“Zakir Nayek’s speech is a matter of concern for us. Our agencies are working on this. But as a minister, I will not comment what action will be taken,” Minister of State for Home Affairs Kiren Rijiju told reporters.
The government on Wednesday indicated taking action against a controversial Indian Islamic preacher Zakir Nayek, who was followed by one of the five Bangladeshi militants, who killed 22 people at a restaurant in Dhaka.
“Zakir Nayek’s speech is a matter of concern for us. Our agencies are working on this. But as a minister, I will not comment what action will be taken,” Minister of State for Home Affairs Kiren Rijiju told reporters here.
Rijiju said India has good relations and mutual understanding with Bangladesh, especially in the matter of co-operation on fighting terrorism.
“Terror can be defeated only through close coordination and by fighting together (against it),” he said.
Bangladeshi newspaper ‘Daily Star’ had reported that militant Rohan Imtiaz, son of an Awami League leader, ran a propaganda on Facebook last year quoting Nayek.
Nayek, in his lecture aired on Peace TV, an international Islamic channel, had reportedly “urged all Muslims to be terrorists”.
Nayek, a popular but controversial Islamic orator and founder of Mumbai-based Islamic Research Foundation, is banned in the UK and Canada for his hate speech aimed against other religions. He is among 16 banned Islamic scholars in Malaysia.
He is hugely popular in Bangladesh through his Peace TV, although his preachings often demean other religions and even other Muslim sects, the report said.
Another Dhaka attacker Nibras Islam used to follow two alleged suspected recruiters of Islamic State — Anjem Choudary and Shami Witness — on Twitter in 2014.
Shami Witness is the Twitter account of 24-year-old Mehdi Biswas, who is facing trial in India for running propaganda for terror group Islamic State (ISIS). He was arrested in December 2014 following an investigation into his Twitter account, which was last active in August 2014.
Biswas was charged with operating the “single most influential pro-ISIS Twitter account”.

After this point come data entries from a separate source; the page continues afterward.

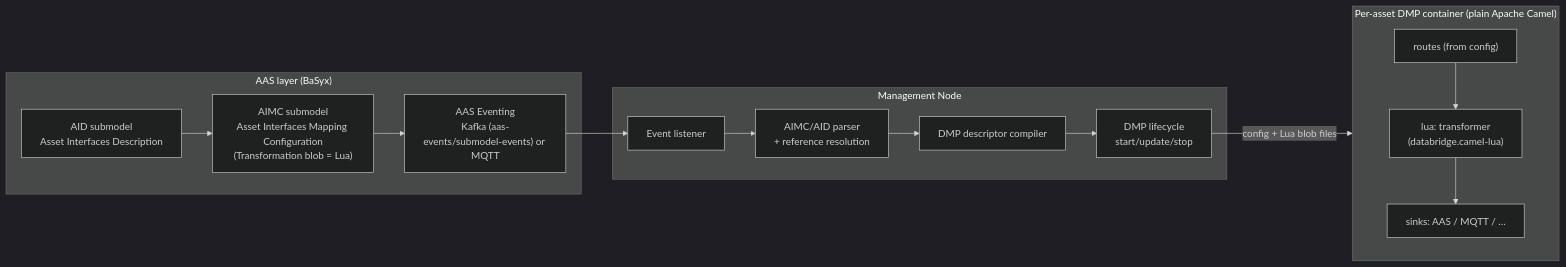
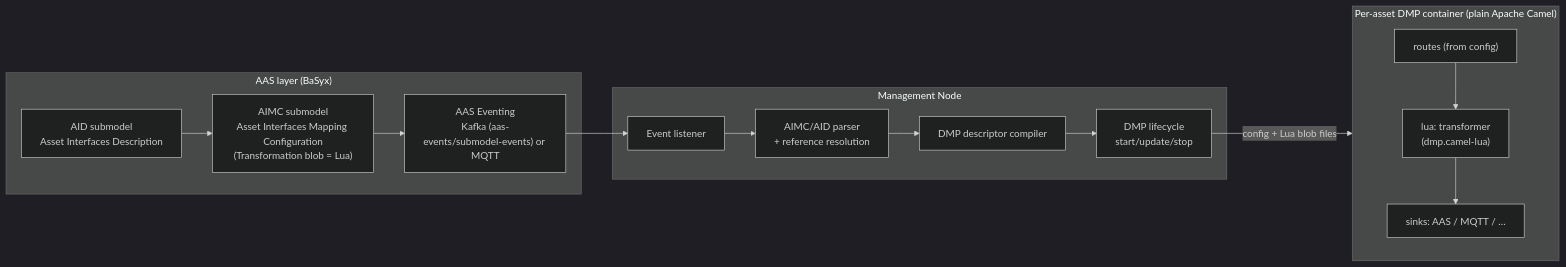
The first of 3 diagrams in SPEC.md (MartinJensen37/aas-camel-dmp), drawn with Mermaid (dark theme) before and after one commit. The commit also changed other lines of this file and 778 other files, not shown here.

````diff
--- a/SPEC.md
+++ b/SPEC.md
@@ -108,30 +108,30 @@
 ```mermaid
 flowchart LR
     subgraph aas ["AAS layer (BaSyx)"]
         SM["AID submodel<br/>Asset Interfaces Description"]
         AM["AIMC submodel<br/>Asset Interfaces Mapping Configuration<br/>(Transformation blob = Lua)"]
         EV["AAS Eventing<br/>Kafka (aas-events/submodel-events) or MQTT"]
     end
 
     subgraph mgmt ["Management Node"]
         L["Event listener"]
         P["AIMC/AID parser<br/>+ reference resolution"]
         D["DMP descriptor compiler"]
         O["DMP lifecycle<br/>start/update/stop"]
     end
 
     subgraph dmp ["Per-asset DMP container (plain Apache Camel)"]
         R["routes (from config)"]
-        T["lua: transformer<br/>(databridge.camel-lua)"]
+        T["lua: transformer<br/>(dmp.camel-lua)"]
         S["sinks: AAS / MQTT / …"]
     end
 
     SM --> AM
     AM --> EV
     EV --> L
     L --> P
     P --> D
     D --> O
     O -->|"config + Lua blob files"| dmp
     R --> T --> S
 ```
````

Choudary, a Pakistan-origin British citizen, is now facing a trial in England for breaking the British anti-terrorism law. His Twitter account turned inactive since August 2015 after terror charges were brought against him.